Red Light Cameras Are a Good Idea [OPINION]
A Massachusetts Senate committee is set to conduct a hearing next week on the need for giving local communities the authority to install cameras atop red lights at dangerous intersections. I hate to say it, but unfortunately, the time has come to do this.
The Insurance Institute for Highway Safety says 890 people were killed and 132,000 injured in crashes in 2017 that involved a vehicle running a red light. The group says a 2003 analysis of red light violation data from 19 intersections in four states without red-light cameras found a red light violation rate of 3.2 per hour per intersection.
I was involved in a crash on Route 6 in Seekonk some years back where a driver ran through a red light to avoid stopping. This is a real problem.
Under the proposed law, the number of red light cameras a community could install would be based upon its population. The owner of the vehicle involved in an infraction would be fined $25 since it would be impossible for the camera to determine who might be operating the vehicle at the time of the offense.
The State House News Service says several possibilities are being considered: "The camera systems could look for vehicles that fail to stop at a red light, cars traveling at least five miles an hour above the posted speed limit, vehicles making a right turn at a red light where prohibited, and cars blocking an intersection or bus lane. Drivers who put the pedal down when they see a yellow light, however, would be are safe – the bill declares that it would not be a violation if any part of the vehicle was over the stop line when the light was yellow.”
There are concerns about the potential for over-enforcement and what the state would do with the data it collects. These are valid concerns that should be addressed by the legislature.
The legislation makes sense and could help to keep our streets a bit safer. It could also raise some needed revenue for local municipalities. I say do it.

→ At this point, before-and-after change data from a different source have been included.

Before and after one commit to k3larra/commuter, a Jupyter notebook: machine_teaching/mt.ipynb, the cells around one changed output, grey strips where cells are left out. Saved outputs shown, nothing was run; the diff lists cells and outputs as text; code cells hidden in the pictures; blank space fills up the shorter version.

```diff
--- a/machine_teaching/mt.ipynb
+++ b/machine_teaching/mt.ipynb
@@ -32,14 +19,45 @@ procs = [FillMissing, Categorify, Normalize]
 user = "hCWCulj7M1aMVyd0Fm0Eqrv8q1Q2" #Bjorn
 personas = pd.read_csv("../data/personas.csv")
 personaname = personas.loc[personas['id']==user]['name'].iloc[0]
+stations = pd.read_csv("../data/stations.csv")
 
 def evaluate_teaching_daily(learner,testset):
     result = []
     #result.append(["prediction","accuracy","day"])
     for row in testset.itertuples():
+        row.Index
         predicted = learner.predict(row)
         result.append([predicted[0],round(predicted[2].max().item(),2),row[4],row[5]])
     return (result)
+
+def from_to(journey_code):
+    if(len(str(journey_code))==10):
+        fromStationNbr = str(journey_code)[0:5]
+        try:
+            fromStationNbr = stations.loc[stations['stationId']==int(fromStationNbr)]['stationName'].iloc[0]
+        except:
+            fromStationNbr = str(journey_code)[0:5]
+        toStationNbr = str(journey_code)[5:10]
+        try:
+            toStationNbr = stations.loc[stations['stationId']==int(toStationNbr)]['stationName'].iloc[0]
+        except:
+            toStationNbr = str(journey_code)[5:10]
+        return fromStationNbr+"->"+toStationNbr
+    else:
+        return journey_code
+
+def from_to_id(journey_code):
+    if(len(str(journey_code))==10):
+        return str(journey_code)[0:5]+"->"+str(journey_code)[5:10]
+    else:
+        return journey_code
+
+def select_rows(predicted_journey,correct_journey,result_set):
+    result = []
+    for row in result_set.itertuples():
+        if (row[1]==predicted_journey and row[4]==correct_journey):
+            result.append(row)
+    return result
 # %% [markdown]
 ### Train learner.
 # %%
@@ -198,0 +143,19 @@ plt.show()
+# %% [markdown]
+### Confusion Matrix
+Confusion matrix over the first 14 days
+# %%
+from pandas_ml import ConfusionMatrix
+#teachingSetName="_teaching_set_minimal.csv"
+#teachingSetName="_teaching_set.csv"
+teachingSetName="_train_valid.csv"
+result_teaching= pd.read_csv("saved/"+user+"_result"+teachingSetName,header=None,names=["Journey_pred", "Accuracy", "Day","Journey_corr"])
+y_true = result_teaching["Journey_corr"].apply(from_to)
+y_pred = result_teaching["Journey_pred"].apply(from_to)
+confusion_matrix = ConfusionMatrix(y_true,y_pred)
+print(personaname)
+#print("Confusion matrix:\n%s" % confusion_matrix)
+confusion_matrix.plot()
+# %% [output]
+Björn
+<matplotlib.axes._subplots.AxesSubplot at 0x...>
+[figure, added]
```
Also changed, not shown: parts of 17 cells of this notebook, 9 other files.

Barry Richard is the host of The Barry Richard Show on 1420 WBSM New Bedford. He can be heard weekdays from noon to 3 p.m. Contact him at firstname.lastname@example.org and follow him on Twitter @BarryJRichard58. The opinions expressed in this commentary are solely those of the author.